This time, though, I got a bit lucky: I actually did “get” the bird. I can’t say, though, that I got a satisfying picture of it; it was always just too far away, or just on the wrong side of the sun, or the sun was behind a cloud, or it flew right over my head and I couldn’t focus fast enough. Still, I managed to document the bird, which was nice:
Everyone’s still a bit confused about what this bird is doing here, so far south of its known nesting sites in the county. Red-headeds are slightly migratory, in that they move locally in winter to exploit better resources than they can find near their nesting sites, but only if their nesting sites are deficient in some food resource. Up north, a poor mast crop (acorns) is what triggers this migratory response; down here, with seemingly abundant year-round resources, it’s a bit of a mystery why this juvenile bird would wander like this.
Eventually the woodpecker got tired of me chasing it from snag to snag, and decided to fly right over my head (too quickly for me to get a picture, drat it) and back up to a site far enough away that it wasn’t worth hiking over to, so I continued on my way and left him (or her) in peace.
On the way out I got a couple of other decent shots, like this Red-shouldered Hawk perched on a tree overlooking the pond, thus doing its best to look like the avian version of the “pondhawk” for which the site is named:
What really got me excited, though, was my first-ever sighting (well, documented with a photo anyway) of one of the spreadwing damselflies, Carolina Spreadwing (Lestes vidua):

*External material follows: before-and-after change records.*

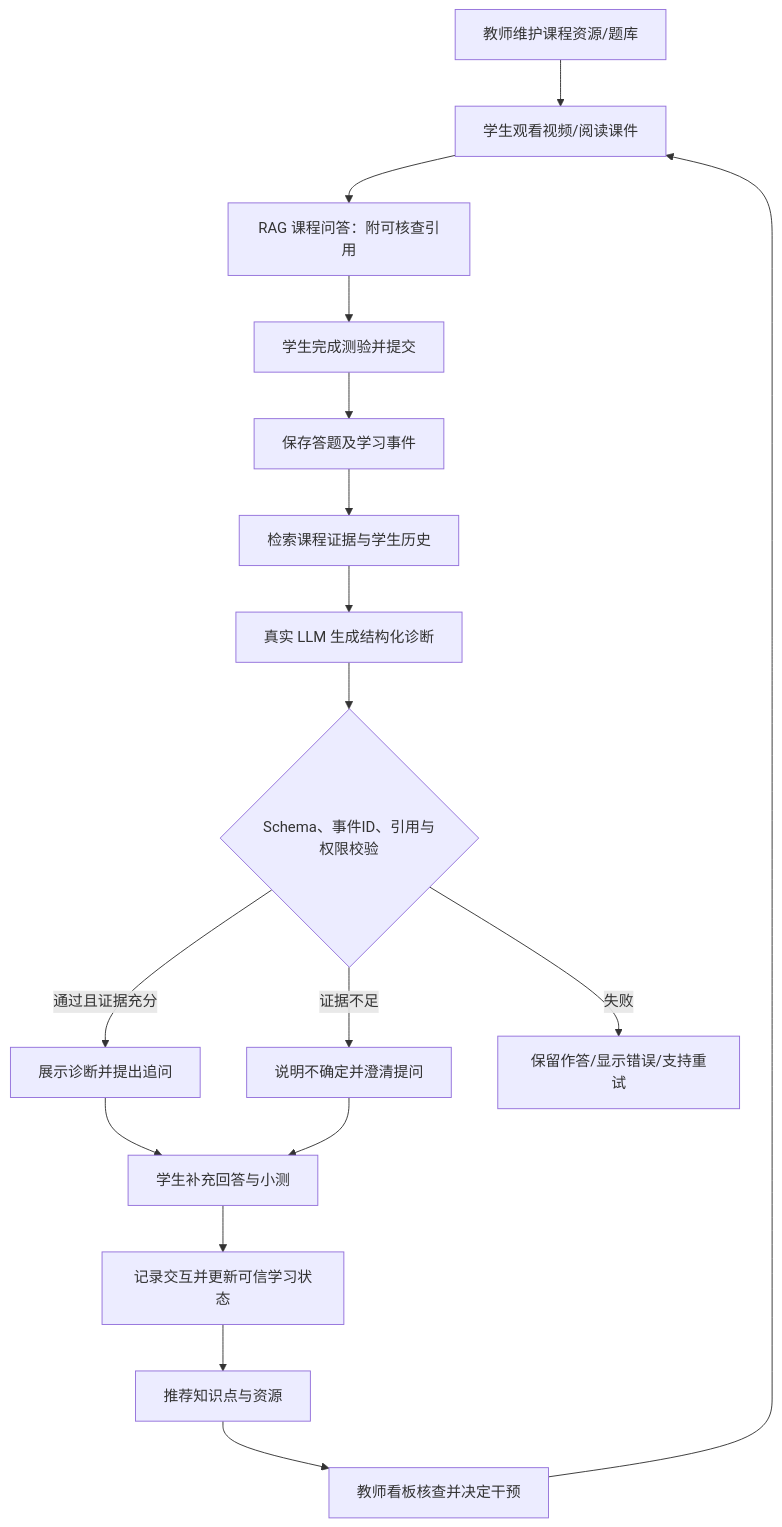
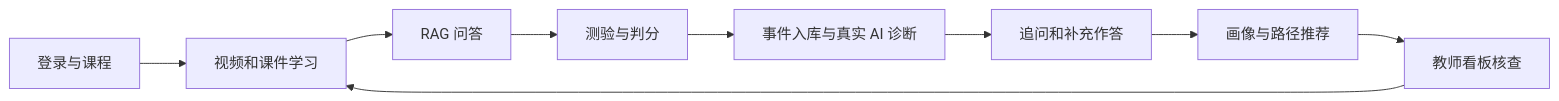
The diagram in 需求规划.md (sickQC/segongcheng), drawn with Mermaid before and after one commit. The commit also changed other lines of this file and 66 other files, not shown here.

````diff
--- a/需求规划.md
+++ b/需求规划.md
@@ -66,19 +13,11 @@
 ```mermaid
-flowchart TD
-  A[教师维护课程资源/题库] --> B[学生观看视频/阅读课件]
-  B --> C[RAG 课程问答：附可核查引用]
-  C --> D[学生完成测验并提交]
-  D --> E[保存答题及学习事件]
-  E --> F[检索课程证据与学生历史]
-  F --> G[真实 LLM 生成结构化诊断]
-  G --> H{Schema、事件ID、引用与权限校验}
-  H -->|通过且证据充分| I[展示诊断并提出追问]
-  H -->|证据不足| J[说明不确定并澄清提问]
-  H -->|失败| K[保留作答/显示错误/支持重试]
-  I --> L[学生补充回答与小测]
-  J --> L
-  L --> M[记录交互并更新可信学习状态]
-  M --> N[推荐知识点与资源]
-  N --> O[教师看板核查并决定干预]
-  O --> B
+flowchart LR
+  A[登录与课程] --> B[视频和课件学习]
+  B --> C[RAG 问答]
+  C --> D[测验与判分]
+  D --> E[事件入库与真实 AI 诊断]
+  E --> F[追问和补充作答]
+  F --> G[画像与路径推荐]
+  G --> H[教师看板核查]
+  H --> B
 ```
````
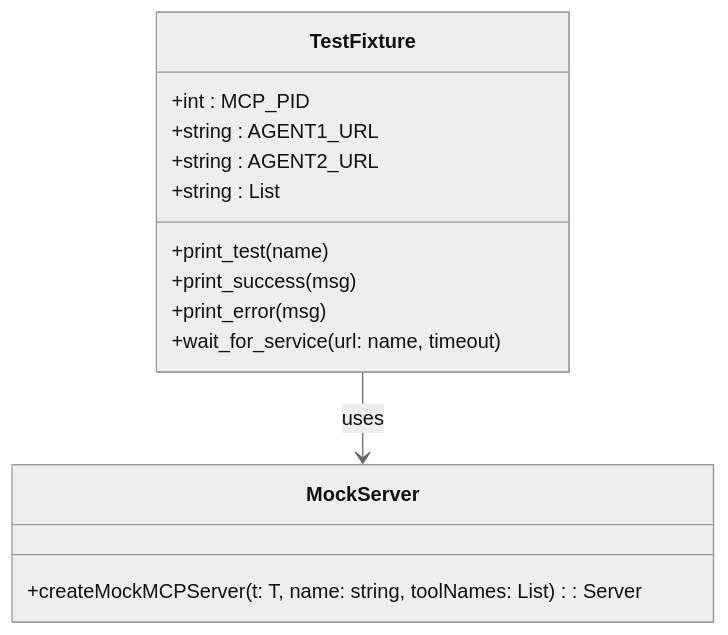
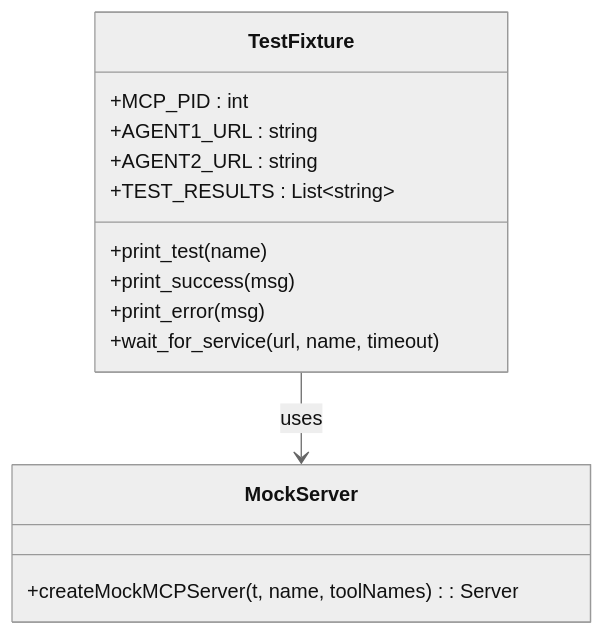
One commit to prxs-ai/praxis-go-sdk changed the fifth of 5 diagrams in docs/Testing Strategy.md. Above: the diagram before and after it, drawn with Mermaid (neutral theme). The commit also changed other lines of this file and 33 other files, not shown here.

````diff
--- a/docs/Testing Strategy.md
+++ b/docs/Testing Strategy.md
@@ -237,17 +237,17 @@
 ```mermaid
 classDiagram
 class TestFixture {
-+int : MCP_PID
-+string : AGENT1_URL
-+string : AGENT2_URL
-+string : List<TEST_RESULTS>
++MCP_PID : int
++AGENT1_URL : string
++AGENT2_URL : string
++TEST_RESULTS : List~string~
 +print_test(name)
 +print_success(msg)
 +print_error(msg)
-+wait_for_service(url: name, timeout)
++wait_for_service(url, name, timeout)
 }
 class MockServer {
-+createMockMCPServer(t: T, name: string, toolNames: List<string>) : Server
++createMockMCPServer(t, name, toolNames) : Server
 }
 TestFixture --> MockServer : uses
 ```
````
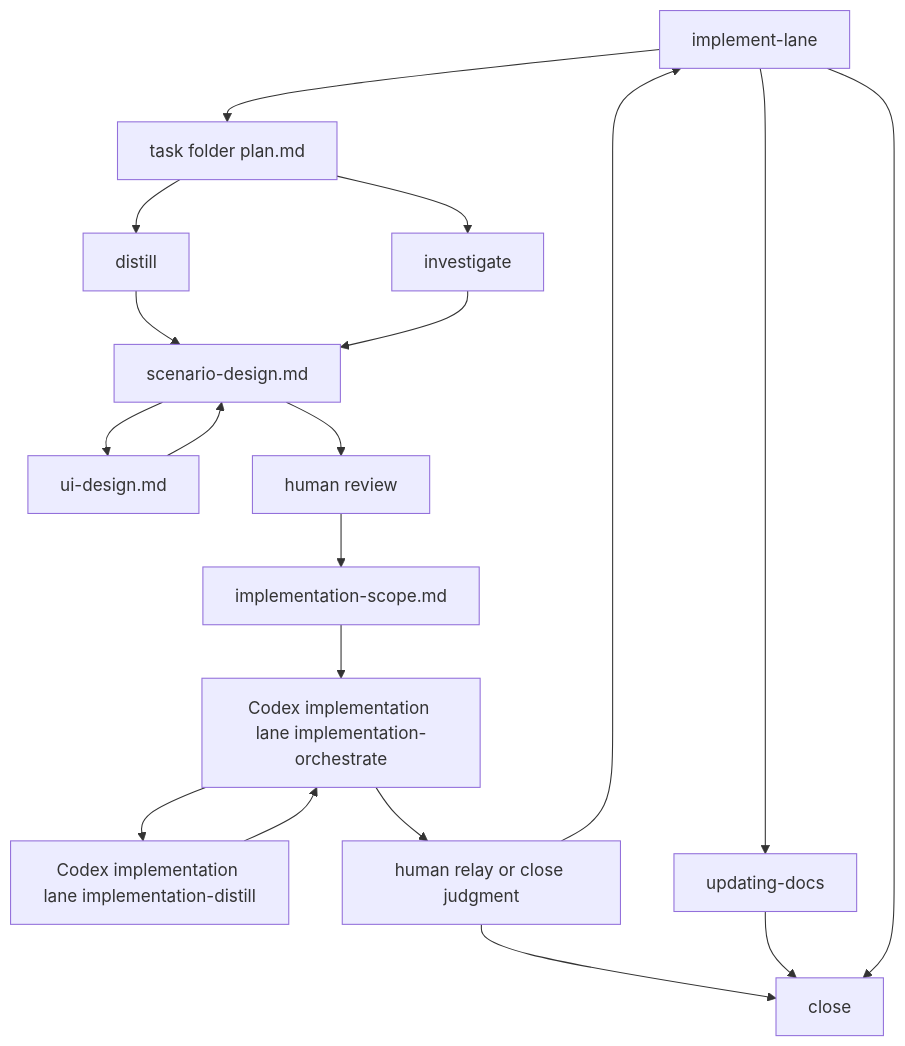
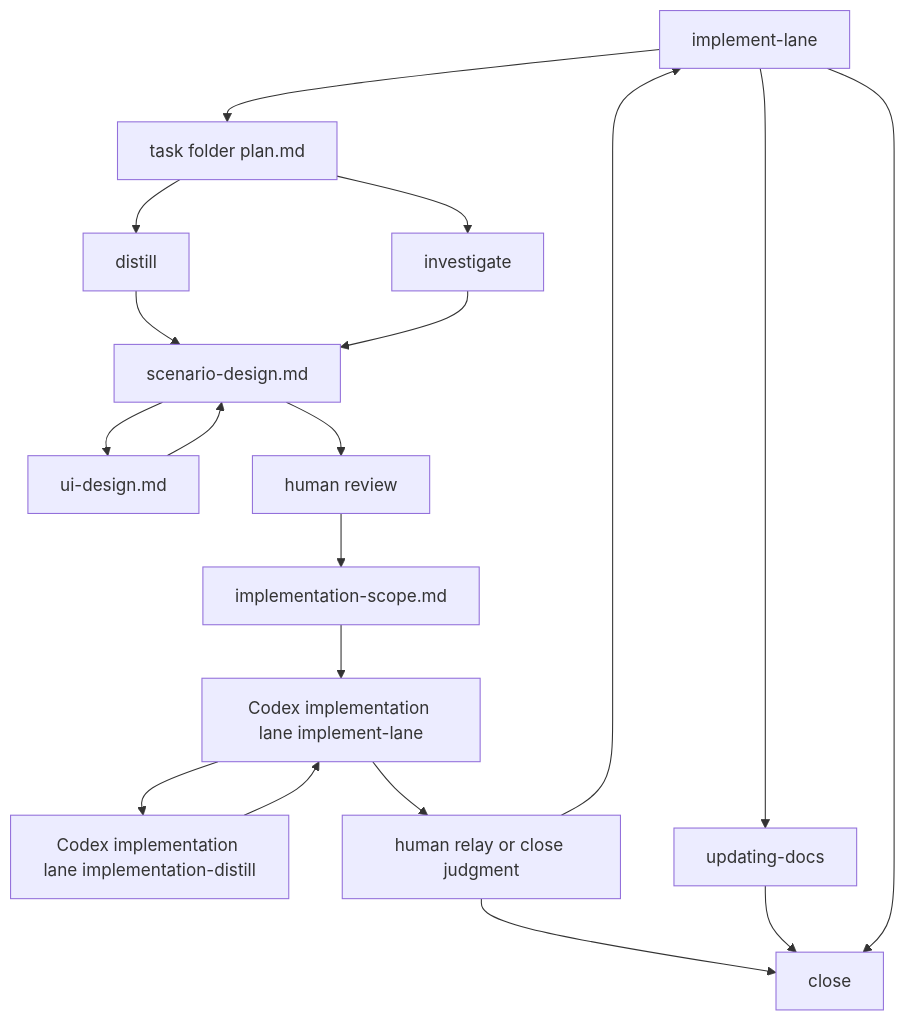
Before and after one commit to ishibata91/AITranslationEngineJP: the diagram in .codex/workflow.md, drawn with Mermaid. The commit also changed other lines of this file and 105 other files, not shown here.

Commit message:
Refine implement-lane workflow rules and section extraction

````diff
--- a/.codex/workflow.md
+++ b/.codex/workflow.md
@@ -9,31 +9,31 @@
 ```mermaid
 flowchart TD
     A[implement-lane]
     P[task folder plan.md]
     B[distill]
     C[investigate]
     U[ui-design.md]
     S[scenario-design.md]
     F[human review]
     G[implementation-scope.md]
-    H[Codex implementation lane implementation-orchestrate]
+    H[Codex implementation lane implement-lane]
     K[Codex implementation lane implementation-distill]
     M[human relay or close judgment]
     I[updating-docs]
     J[close]
 
     A --> P
     P --> B --> S
     P --> C --> S
     S --> U
     U --> S
     S --> F
     F --> G
     G --> H
     H --> K --> H
     H --> M
     M --> A
     M --> J
     A --> I --> J
     A --> J
 ```
````
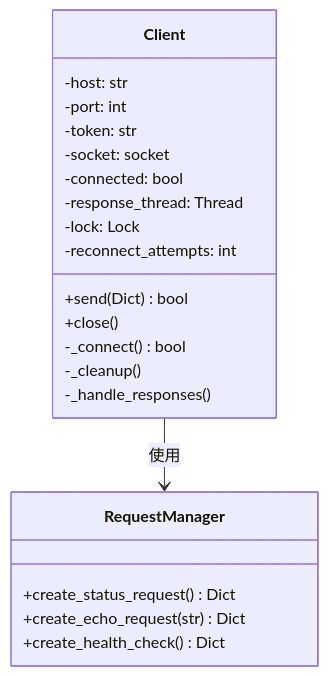
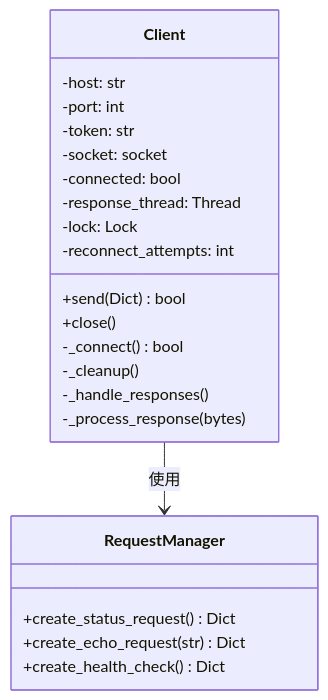
One commit to ProgrammerChengPei/pytest-learn-multi-test-categories changed the fourth of 6 diagrams in docs/架构设计.md. Above: the diagram before and after it, drawn with Mermaid. The commit also changed other lines of this file and 3 other files, not shown here.

````diff
--- a/docs/架构设计.md
+++ b/docs/架构设计.md
@@ -133,26 +155,27 @@
 ```mermaid
 classDiagram
     class Client {
         -host: str
         -port: int
         -token: str
         -socket: socket
         -connected: bool
         -response_thread: Thread
         -lock: Lock
         -reconnect_attempts: int
         +send(Dict) bool
         +close()
         -_connect() bool
         -_cleanup()
         -_handle_responses()
+        -_process_response(bytes)
     }
     
     class RequestManager {
         +create_status_request() Dict
         +create_echo_request(str) Dict
         +create_health_check() Dict
     }
     
     Client --> RequestManager : 使用
 ```
````
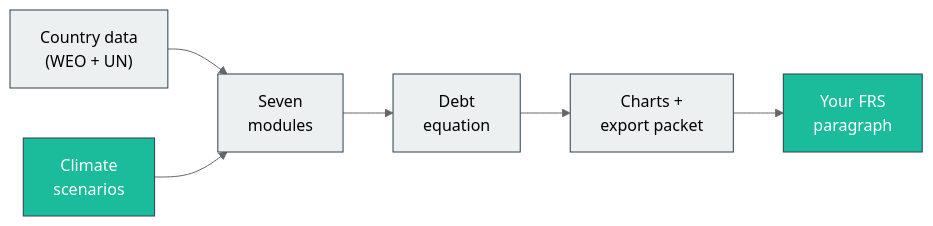
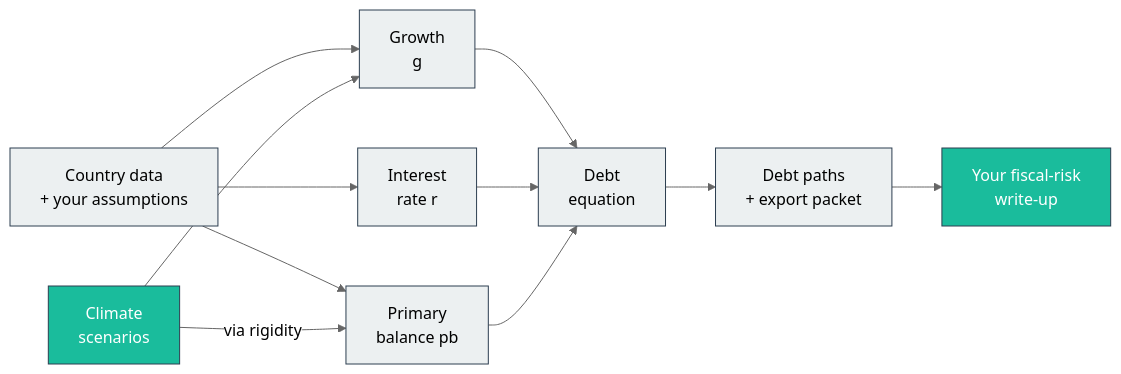
One commit to Teal-Insights/QCraft-App changed the diagram in docs/companion-guide/m5-boundaries.qmd. Above: the diagram before and after it, drawn with Mermaid (neutral theme). The commit also changed 6 other files, not shown here.

````diff
--- a/docs/companion-guide/m5-boundaries.qmd
+++ b/docs/companion-guide/m5-boundaries.qmd
@@ -38,17 +38,24 @@
 ```{mermaid}
-%%| fig-cap: "This module is about the scenarios' limits and what they license in the write-up."
+%%| fig-cap: "This module is about what the climate scenarios contain, and what that licenses in the write-up."
 %%| fig-width: 6
 flowchart LR
-    D["Country data<br>(WEO + UN)"] --> M["Seven<br>modules"]
-    S["Climate<br>scenarios"] --> M
-    M --> E["Debt<br>equation"]
-    E --> O["Charts +<br>export packet"]
-    O --> F["Your FRS<br>paragraph"]
+    D["Country data<br>+ your assumptions"] --> G["Growth<br>g"]
+    D --> R["Interest<br>rate r"]
+    D --> P["Primary<br>balance pb"]
+    C["Climate<br>scenarios"] --> G
+    C -->|"via rigidity"| P
+    G --> E["Debt<br>equation"]
+    R --> E
+    P --> E
+    E --> O["Debt paths<br>+ export packet"]
+    O --> F["Your fiscal-risk<br>write-up"]
 
     style D fill:#ECF0F1,stroke:#2C3E50
-    style S fill:#1ABC9C,stroke:#2C3E50,color:#fff
-    style M fill:#ECF0F1,stroke:#2C3E50
+    style C fill:#1ABC9C,stroke:#2C3E50,color:#fff
+    style G fill:#ECF0F1,stroke:#2C3E50
+    style R fill:#ECF0F1,stroke:#2C3E50
+    style P fill:#ECF0F1,stroke:#2C3E50
     style E fill:#ECF0F1,stroke:#2C3E50
     style O fill:#ECF0F1,stroke:#2C3E50
     style F fill:#1ABC9C,stroke:#2C3E50,color:#fff
 ```
````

Carolina Spreadwing is the only spreadwing we’re likely to see this far south in Florida; the only other species that occur in our area are either blue or green, not mostly brown. Very little appears to be written about this species, so I can’t tell you much about it. The generic name, Lestes, means robber (some say predator) in Greek; vidua means widow in Latin. The official etymologists of North American odonates, Paulson and Dunkle, list this specific name as “widow; allusion unknown.” And that’s all I can tell you about it as well! This very young female (based on coloration) did her best to elude me, and she even exhibited some behavior that our great Florida odonatologist, Sid Dunkle, describes as follows:
Interestingly, they close their wings over their backs, and drop their bodies to parallel their perch, when a dragonfly flies near. Pairs in tandem do this also, but the approach of a human does not elicit this behavior.
Now, there were plenty of dragonflies flitting about, so I can’t exclude the possibility of this damselfly doing this in response to them rather than to me, but on both perches that I chased this little lady to, she closed her wings over her back in what I thought was a response to my approach:
This behavior confused me so much that I couldn’t be positive this wasn’t a “normal” damselfly that was exhibiting spread-wing behavior, rather than a spreadwing exhibiting “normal” behavior. When I got home and read Dunkle’s description, I felt a little better about my ID on the bug. It still hasn’t been confirmed by either bugguide or Odonata Central, but I’m fairly confident she is who I say she is.
Hope to see you out and about next time!